* [Task requirements]
Make an exact copy of the records, with the images left out.

───── Source data ─────

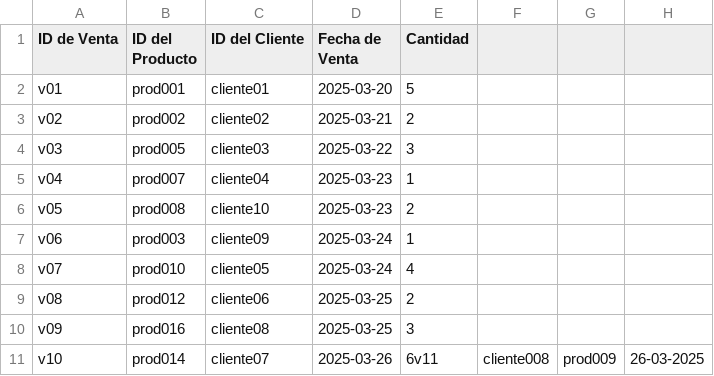
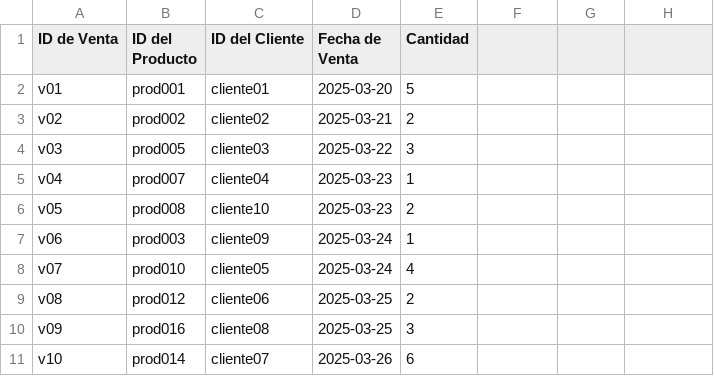
Before and after one commit to Cesar-AC/inven, a CSV file: ventas.csv, drawn as a sheet.

```diff
--- a/ventas.csv
+++ b/ventas.csv
@@ -10,2 +10,2 @@ v08,prod012,cliente06,2025-03-25,2
 v09,prod016,cliente08,2025-03-25,3
-v10,prod014,cliente07,2025-03-26,6v11,cliente008,prod009,26-03-2025,
+v10,prod014,cliente07,2025-03-26,6
```
Also changed, not shown: 6 other files.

─────

* [Written solution]
Before and after one commit to Cesar-AC/inven, a CSV file: ventas.csv, drawn as a sheet.

```diff
--- a/ventas.csv
+++ b/ventas.csv
@@ -10,2 +10,2 @@ v08,prod012,cliente06,2025-03-25,2
 v09,prod016,cliente08,2025-03-25,3
-v10,prod014,cliente07,2025-03-26,6v11,cliente008,prod009,26-03-2025,
+v10,prod014,cliente07,2025-03-26,6
```
Also changed, not shown: 6 other files.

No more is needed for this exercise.